Even a zero trust architecture (ZTA) can still be compromised by an attacker with stolen credentials. Multi-Factor Authentication (MFA) can reduce the impact of stolen credentials by requiring the attacker to provide a second form of authentication such as one time password from a phone or hardware token. Security awareness training, MFA, and thoughtful policy add depth to your defense.
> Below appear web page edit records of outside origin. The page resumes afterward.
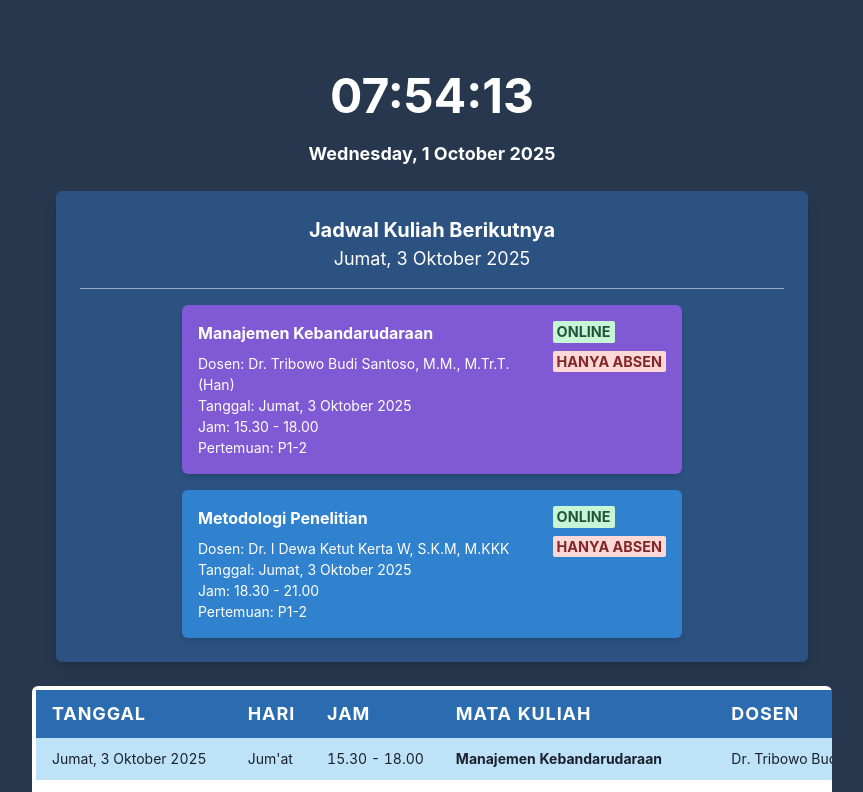
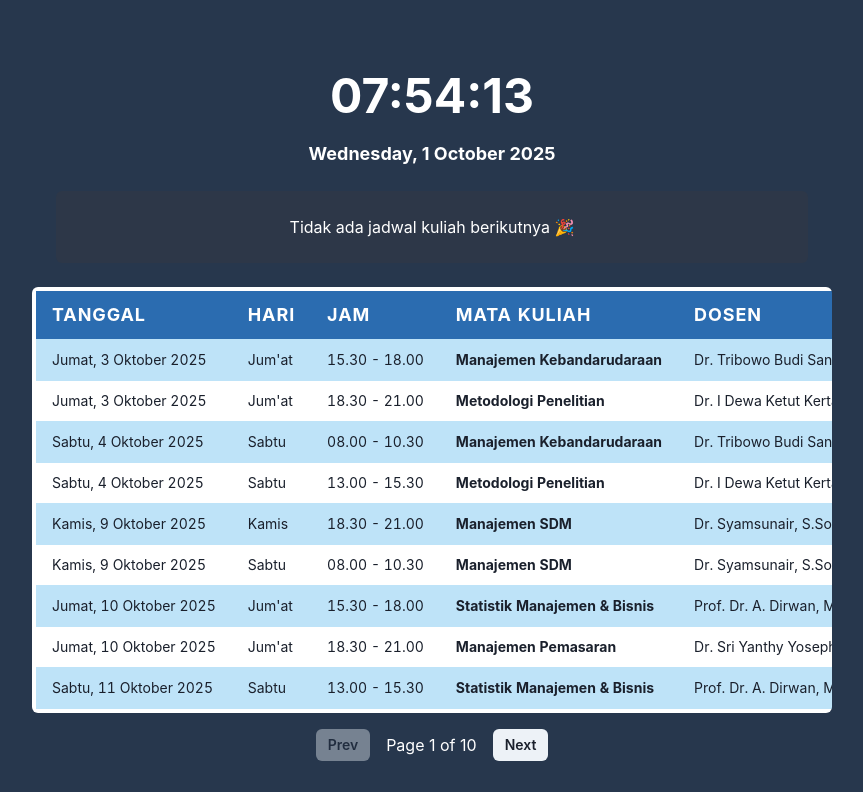
Before and after one commit to Fathir-achmad/jadwal-kuliah, a React (Create React App) app: page / in a window 1280 px wide. Shown: the top 792 px of the page, without its empty margins (208-1071 px from the left). Built offline with nearby package versions, Linux system fonts and the light colour scheme.

Commit message:
Fixing schedule

```diff
--- a/src/components/jadwal.jsx
+++ b/src/components/jadwal.jsx
@@ -11,26 +11,46 @@ export const NextClass = () => {
   const [nextDateClasses, setNextDateClasses] = useState([]);
 
   useEffect(() => {
-    const today = new Date();
+    const now = new Date();
     const upcoming = [];
 
     schedule.forEach((course) => {
       course.meetings.forEach((m) => {
         const mDate = new Date(m.date);
-        if (mDate >= today) {
+
+        // ✅ ambil jam dari meeting, bukan dari course
+        const [startStr, endStr] = m.time.split(" - ");
+        const [sh, sm] = startStr.split(".").map(Number);
+        const [eh, em] = endStr.split(".").map(Number);
+
+        const startTime = new Date(mDate);
+        startTime.setHours(sh, sm, 0, 0);
+
+        const endTime = new Date(mDate);
+        endTime.setHours(eh, em, 0, 0);
+
+        // ✅ logika cek: apakah jadwal ini masih akan datang / belum selesai
+        if (
+          mDate.toDateString() > now.toDateString() ||
+          (mDate.toDateString() === now.toDateString() && now <= endTime)
+        ) {
           upcoming.push({
-            ...course,
+            subject: course.subject,
+            lecturer: course.lecturer,
             meetingLabel: m.label,
             meetingDate: mDate,
             mode: m.mode,
-            time: course.time,
-            day: course.day,
+            time: m.time,
+            day: m.day,
+            startTime,
+            endTime,
           });
         }
       });
     });
 
-    upcoming.sort((a, b) => a.meetingDate - b.meetingDate);
+    // urutkan berdasarkan startTime
+    upcoming.sort((a, b) => a.startTime - b.startTime);
 
     if (upcoming.length > 0) {
       const nearestDate = upcoming[0].meetingDate.toDateString();
@@ -90,7 +110,6 @@ export const NextClass = () => {
                   {cls.subject}
                 </Text>
                 <Text fontSize="sm">Dosen: {cls.lecturer}</Text>
-                {/* <Text fontSize="sm">Hari: {cls.day}</Text> */}
                 <Text fontSize="sm">
                   Tanggal: {cls.meetingDate.toLocaleDateString("id-ID", {
                     weekday: "long",
@@ -115,7 +134,7 @@ export const NextClass = () => {
                 <Badge
                   colorScheme={
                     cls.day === "Jum'at"
-                      ? "red"       // Highlight merah untuk Jumat
+                      ? "red"
                       : cls.mode === "offline"
                       ? "red"
                       : "green"
@@ -123,7 +142,7 @@ export const NextClass = () => {
                   fontSize={{ base: "0.7em", md: "0.9em" }}
                   ml={4}
                 >
-                  {cls.day === "Jum'at" ? "HANYA ABSEN" : cls.mode === "offline" ? "Offline" : "Online"}
+                  {cls.day === "Jum'at" ? "HANYA ABSEN" : undefined}
                 </Badge>
               </Flex>
             </Flex>
--- a/src/helper/schedule.js
+++ b/src/helper/schedule.js
@@ -2,103 +2,117 @@ export const schedule = [
   {
     subject: "Manajemen Kebandarudaraan",
     lecturer: "Dr. Tribowo Budi Santoso, M.M., M.Tr.T.(Han)",
-    day: "Jum'at",
-    time: "15.30 - 18.00",
     meetings: [
-      { label: "P1-2", date: "2025-10-03", mode: "online" },
-      { label: "P3-4", date: "2025-10-17", mode: "online" },
-      { label: "P5-6", date: "2025-10-31", mode: "online" },
-      { label: "P7-8", date: "2025-11-14", mode: "offline" },
-      { label: "UTS", date: "2025-11-29", mode: "online" },
-      { label: "P10-11", date: "2025-12-12", mode: "online" },
-      { label: "P12-13", date: "2025-12-26", mode: "online" },
-      { label: "P14-15", date: "2026-01-09", mode: "online" },
-      { label: "UAS", date: "2026-01-24", mode: "online" }
+      { label: "P1-2", date: "2025-10-03", mode: "online", day: "Jum'at", time: "15.30 - 18.00" },
+      { label: "P1-2", date: "2025-10-04", mode: "online", day: "Sabtu", time: "08.00 - 10.30" },
+      { label: "P3-4", date: "2025-10-17", mode: "online", day: "Jum'at", time: "15.30 - 18.00" },
+      { label: "P3-4", date: "2025-10-18", mode: "online", day: "Sabtu", time: "08.00 - 10.30" },
+      { label: "P5-6", date: "2025-10-31", mode: "online", day: "Jum'at", time: "15.30 - 18.00" },
+      { label: "P5-6", date: "2025-11-01", mode: "online", day: "Sabtu", time: "08.00 - 10.30" },
+      { label: "P7-8", date: "2025-11-14", mode: "offline", day: "Jum'at", time: "15.30 - 18.00" },
+      { label: "P7-8", date: "2025-11-15", mode: "offline", day: "Sabtu", time: "08.00 - 10.30" },
+      { label: "UTS", date: "2025-11-29", mode: "online", day: "Jum'at", time: "15.30 - 18.00" },
+      { label: "P10-11", date: "2025-12-12", mode: "online", day: "Jum'at", time: "15.30 - 18.00" },
+      { label: "P10-11", date: "2025-12-13", mode: "online", day: "Sabtu", time: "08.00 - 10.30" },
+      { label: "P12-13", date: "2025-12-26", mode: "online", day: "Jum'at", time: "15.30 - 18.00" },
+      { label: "P12-13", date: "2025-12-27", mode: "online", day: "Sabtu", time: "08.00 - 10.30" },
+      { label: "P14-15", date: "2026-01-09", mode: "online", day: "Jum'at", time: "15.30 - 18.00" },
+      { label: "P14-15", date: "2026-01-10", mode: "online", day: "Sabtu", time: "08.00 - 10.30" },
+      { label: "UAS", date: "2026-01-24", mode: "online", day: "Jum'at", time: "15.30 - 18.00" },
+      { label: "UAS", date: "2026-01-24", mode: "online", day: "Sabtu", time: "08.00 - 10.30" }
     ]
   },
+
   {
     subject: "Metodologi Penelitian",
-    lecturer: "Dr. I Dewa Ketut Kerta W, S.K.M, M.KKK",
-    day: "Jum'at",
-    time: "18.30 - 21.00",
+    lecturer: "Dr. I Dewa Ketut Kerta W, S.K.M., M.KKK",
     meetings: [
-      { label: "P1-2", date: "2025-10-03", mode: "online" },
-      { label: "P3-4", date: "2025-10-17", mode: "online" },
-      { label: "P5-6", date: "2025-10-31", mode: "online" },
-      { label: "P7-8", date: "2025-11-14", mode: "offline" },
-      { label: "UTS", date: "2025-11-29", mode: "online" },
-      { label: "P10-11", date: "2025-12-13", mode: "online" },
-      { label: "P12-13", date: "2025-12-26", mode: "online" },
-      { label: "P14-15", date: "2026-01-09", mode: "online" },
-      { label: "UAS", date: "2026-01-24", mode: "online" }
+      { label: "P1-2", date: "2025-10-03", mode: "online", day: "Jum'at", time: "18.30 - 21.00" },
+      { label: "P1-2", date: "2025-10-04", mode: "online", day: "Sabtu", time: "13.00 - 15.30" },
+      { label: "P3-4", date: "2025-10-17", mode: "online", day: "Jum'at", time: "18.30 - 21.00" },
+      { label: "P3-4", date: "2025-10-18", mode: "online", day: "Sabtu", time: "13.00 - 15.30" },
+      { label: "P5-6", date: "2025-10-31", mode: "online", day: "Jum'at", time: "18.30 - 21.00" },
+      { label: "P5-6", date: "2025-11-01", mode: "online", day: "Sabtu", time: "13.00 - 15.30" },
+      { label: "P7-8", date: "2025-11-14", mode: "offline", day: "Jum'at", time: "18.30 - 21.00" },
+      { label: "P7-8", date: "2025-11-15", mode: "offline", day: "Sabtu", time: "13.00 - 15.30" },
+      { label: "UTS", date: "2025-11-29", mode: "online", day: "Jum'at", time: "18.30 - 21.00" },
+      { label: "P10-11", date: "2025-12-12", mode: "online", day: "Jum'at", time: "18.30 - 21.00" },
+      { label: "P10-11", date: "2025-12-13", mode: "online", day: "Sabtu", time: "13.00 - 15.30" },
+      { label: "P12-13", date: "2025-12-26", mode: "online", day: "Jum'at", time: "18.30 - 21.00" },
+      { label: "P12-13", date: "2025-12-27", mode: "online", day: "Sabtu", time: "13.00 - 15.30" },
+      { label: "P14-15", date: "2026-01-09", mode: "online", day: "Jum'at", time: "18.30 - 21.00" },
+      { label: "P14-15", date: "2026-01-10", mode: "online", day: "Sabtu", time: "13.00 - 15.30" },
+      { label: "UAS", date: "2026-01-24", mode: "online", day: "Jum'at", time: "18.30 - 21.00" },
+      { label: "UAS", date: "2026-01-24", mode: "online", day: "Sabtu", time: "13.00 - 15.30" }
     ]
   },
+
   {
-    subject: "Manajemen Operasional & Produksi",
-    lecturer: "Dr. Yohanes Ferry Cahaya, S.E., M.M., M.Ak., Ak., CA",
-    day: "Sabtu",
-    time: "08.00 - 10.30",
+    subject: "Manajemen SDM",
+    lecturer: "Dr. Syamsunair, S.Sos., M.M., CFrA",
     meetings: [
-      { label: "P1-2", date: "2025-10-04", mode: "online" },
-      { label: "P3-4", date: "2025-10-18", mode: "online" },
-      { label: "P5-6", date: "2025-11-01", mode: "online" },
-      { label: "P7-8", date: "2025-11-15", mode: "offline" },
-      { label: "UTS", date: "2025-11-30", mode: "online" },
-      { label: "P10-11", date: "2025-12-14", mode: "online" },
-      { label: "P12-13", date: "2025-12-27", mode: "online" },
-      { label: "P14-15", date: "2026-01-10", mode: "online" },
-      { label: "UAS", date: "2026-01-25", mode: "online" }
+      { label: "P1-2", date: "2025-10-09", mode: "online", day: "Kamis", time: "18.30 - 21.00" },
+      { label: "P1-2", date: "2025-10-09", mode: "online", day: "Sabtu", time: "08.00 - 10.30" }, // ⚠️ ini agak janggal
+      { label: "P3-4", date: "2025-10-23", mode: "online", day: "Kamis", time: "18.30 - 21.00" },
+      { label: "P3-4", date: "2025-10-25", mode: "online", day: "Sabtu", time: "08.00 - 10.30" },
+      { label: "P5-6", date: "2025-11-06", mode: "online", day: "Kamis", time: "18.30 - 21.00" },
+      { label: "P5-6", date: "2025-11-08", mode: "online", day: "Sabtu", time: "08.00 - 10.30" },
+      { label: "P7-8", date: "2025-11-20", mode: "offline", day: "Kamis", time: "18.30 - 21.00" },
+      { label: "P7-8", date: "2025-11-22", mode: "offline", day: "Sabtu", time: "08.00 - 10.30" },
+      { label: "UTS", date: "2025-12-06", mode: "online", day: "Kamis", time: "18.30 - 21.00" },
+      { label: "P10-11", date: "2025-12-18", mode: "online", day: "Kamis", time: "18.30 - 21.00" },
+      { label: "P10-11", date: "2025-12-20", mode: "online", day: "Sabtu", time: "08.00 - 10.30" },
+      { label: "P12-13", date: "2025-12-25", mode: "online", day: "Kamis", time: "18.30 - 21.00" }, // saya betulkan dari "2026-12-25"
+      { label: "P12-13", date: "2026-01-03", mode: "online", day: "Sabtu", time: "08.00 - 10.30" },
+      { label: "P14-15", date: "2026-01-15", mode: "online", day: "Kamis", time: "18.30 - 21.00" },
+      { label: "P14-15", date: "2026-01-17", mode: "online", day: "Sabtu", time: "08.00 - 10.30" },
+      { label: "UAS", date: "2026-01-31", mode: "online", day: "Kamis", time: "18.30 - 21.00" }
     ]
   },
+
   {
-    subject: "Hukum Maritim",
-    lecturer: "Dr. Capt. H. Sutopo Purwo Nugroho, S.H., M.H.",
-    day: "Sabtu",
-    time: "10.30 - 13.00",
+    subject: "Statistik Manajemen & Bisnis",
+    lecturer: "Prof. Dr. A. Dirwan, M.Sc",
     meetings: [
-      { label: "P1-2", date: "2025-10-04", mode: "online" },
-      { label: "P3-4", date: "2025-10-18", mode: "online" },
-      { label: "P5-6", date: "2025-11-01", mode: "online" },
-      { label: "P7-8", date: "2025-11-15", mode: "offline" },
-      { label: "UTS", date: "2025-11-30", mode: "online" },
-      { label: "P10-11", date: "2025-12-14", mode: "online" },
-      { label: "P12-13", date: "2025-12-27", mode: "online" },
-      { label: "P14-15", date: "2026-01-10", mode: "online" },
-      { label: "UAS", date: "2026-01-25", mode: "online" }
+      { label: "P1-2", date: "2025-10-10", mode: "online", day: "Jum'at", time: "15.30 - 18.00" },
+      { label: "P1-2", date: "2025-10-11", mode: "online", day: "Sabtu", time: "13.00 - 15.30" },
+      { label: "P3-4", date: "2025-10-24", mode: "online", day: "Jum'at", time: "15.30 - 18.00" },
+      { label: "P3-4", date: "2025-10-25", mode: "online", day: "Sabtu", time: "13.00 - 15.30" },
+      { label: "P5-6", date: "2025-11-07", mode: "online", day: "Jum'at", time: "15.30 - 18.00" },
+      { label: "P5-6", date: "2025-11-08", mode: "online", day: "Sabtu", time: "13.00 - 15.30" },
+      { label: "P7-8", date: "2025-11-21", mode: "offline", day: "Jum'at", time: "15.30 - 18.00" },
+      { label: "P7-8", date: "2025-11-22", mode: "offline", day: "Sabtu", time: "13.00 - 15.30" },
+      { label: "UTS", date: "2025-12-06", mode: "online", day: "Jum'at", time: "15.30 - 18.00" },
+      { label: "P10-11", date: "2025-12-19", mode: "online", day: "Jum'at", time: "15.30 - 18.00" },
+      { label: "P10-11", date: "2025-12-20", mode: "online", day: "Sabtu", time: "13.00 - 15.30" },
+      { label: "P12-13", date: "2026-01-02", mode: "online", day: "Jum'at", time: "15.30 - 18.00" },
+      { label: "P12-13", date: "2026-01-03", mode: "online", day: "Sabtu", time: "13.00 - 15.30" },
+      { label: "P14-15", date: "2026-01-16", mode: "online", day: "Jum'at", time: "15.30 - 18.00" },
+      { label: "P14-15", date: "2026-01-17", mode: "online", day: "Sabtu", time: "13.00 - 15.30" },
+      { label: "UAS", date: "2026-01-31", mode: "online", day: "Jum'at", time: "15.30 - 18.00" }
     ]
   },
+
   {
-    subject: "Bahasa Inggris",
-    lecturer: "Dr. Ir. Prianggada Indra Tanaya, M.M., M.Mar.E",
-    day: "Sabtu",
-    time: "14.00 - 16.30",
+    subject: "Manajemen Pemasaran",
+    lecturer: "Dr. Sri Yanthy Yosepha, S.Pd., M.M.",
     meetings: [
-      { label: "P1-2", date: "2025-10-04", mode: "online" },
-      { label: "P3-4", date: "2025-10-18", mode: "online" },
-      { label: "P5-6", date: "2025-11-01", mode: "online" },
-      { label: "P7-8", date: "2025-11-15", mode: "offline" },
-      { label: "UTS", date: "2025-11-30", mode: "online" },
-      { label: "P10-11", date: "2025-12-14", mode: "online" },
-      { label: "P12-13", date: "2025-12-27", mode: "online" },
-      { label: "P14-15", date: "2026-01-10", mode: "online" },
-      { label: "UAS", date: "2026-01-25", mode: "online" }
-    ]
-  },
-  {
-    subject: "Metode Riset Manajemen",
-    lecturer: "Prof. Dr. Dwi Kartini, S.E., Spec., Lic., M.Si.",
-    day: "Sabtu",
-    time: "16.30 - 19.00",
-    meetings: [
-      { label: "P1-2", date: "2025-10-04", mode: "online" },
-      { label: "P3-4", date: "2025-10-18", mode: "online" },
-      { label: "P5-6", date: "2025-11-01", mode: "online" },
-      { label: "P7-8", date: "2025-11-15", mode: "offline" },
-      { label: "UTS", date: "2025-11-30", mode: "online" },
-      { label: "P10-11", date: "2025-12-14", mode: "online" },
-      { label: "P12-13", date: "2025-12-27", mode: "online" },
-      { label: "P14-15", date: "2026-01-10", mode: "online" },
-      { label: "UAS", date: "2026-01-25", mode: "online" }
+      { label: "P1-2", date: "2025-10-10", mode: "online", day: "Jum'at", time: "18.30 - 21.00" },
+      { label: "P1-2", date: "2025-10-11", mode: "online", day: "Sabtu", time: "16.00 - 18.30" },
+      { label: "P3-4", date: "2025-10-24", mode: "online", day: "Jum'at", time: "18.30 - 21.00" },
+      { label: "P3-4", date: "2025-10-25", mode: "online", day: "Sabtu", time: "16.00 - 18.30" },
+      { label: "P5-6", date: "2025-11-07", mode: "online", day: "Jum'at", time: "18.30 - 21.00" },
+      { label: "P5-6", date: "2025-11-08", mode: "online", day: "Sabtu", time: "16.00 - 18.30" },
+      { label: "P7-8", date: "2025-11-21", mode: "offline", day: "Jum'at", time: "18.30 - 21.00" },
+      { label: "P7-8", date: "2025-11-22", mode: "offline", day: "Sabtu", time: "16.00 - 18.30" },
+      { label: "UTS", date: "2025-12-06", mode: "online", day: "Jum'at", time: "18.30 - 21.00" },
+      { label: "P10-11", date: "2025-12-19", mode: "online", day: "Jum'at", time: "18.30 - 21.00" },
+      { label: "P10-11", date: "2025-12-20", mode: "online", day: "Sabtu", time: "16.00 - 18.30" },
+      { label: "P12-13", date: "2026-01-02", mode: "online", day: "Jum'at", time: "18.30 - 21.00" },
+      { label: "P12-13", date: "2026-01-03", mode: "online", day: "Sabtu", time: "16.00 - 18.30" },
+      { label: "P14-15", date: "2026-01-16", mode: "online", day: "Jum'at", time: "18.30 - 21.00" },
+      { label: "P14-15", date: "2026-01-17", mode: "online", day: "Sabtu", time: "16.00 - 18.30" },
+      { label: "UAS", date: "2026-01-31", mode: "online", day: "Jum'at", time: "18.30 - 21.00" }
     ]
   }
 ];
```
“Attackers may use phishing, social engineering, or a combination of attacks to obtain credentials of valuable accounts. “Valuable” may mean different things based on the attacker’s motivation. For instance, enterprise administrator accounts may be valuable, but attackers interested in financial gain may consider accounts that have access to financial or payment resources of equal value. Implementation of MFA for access requests may reduce the risk of information loss from a compromised account.” –NIST.SP.800-207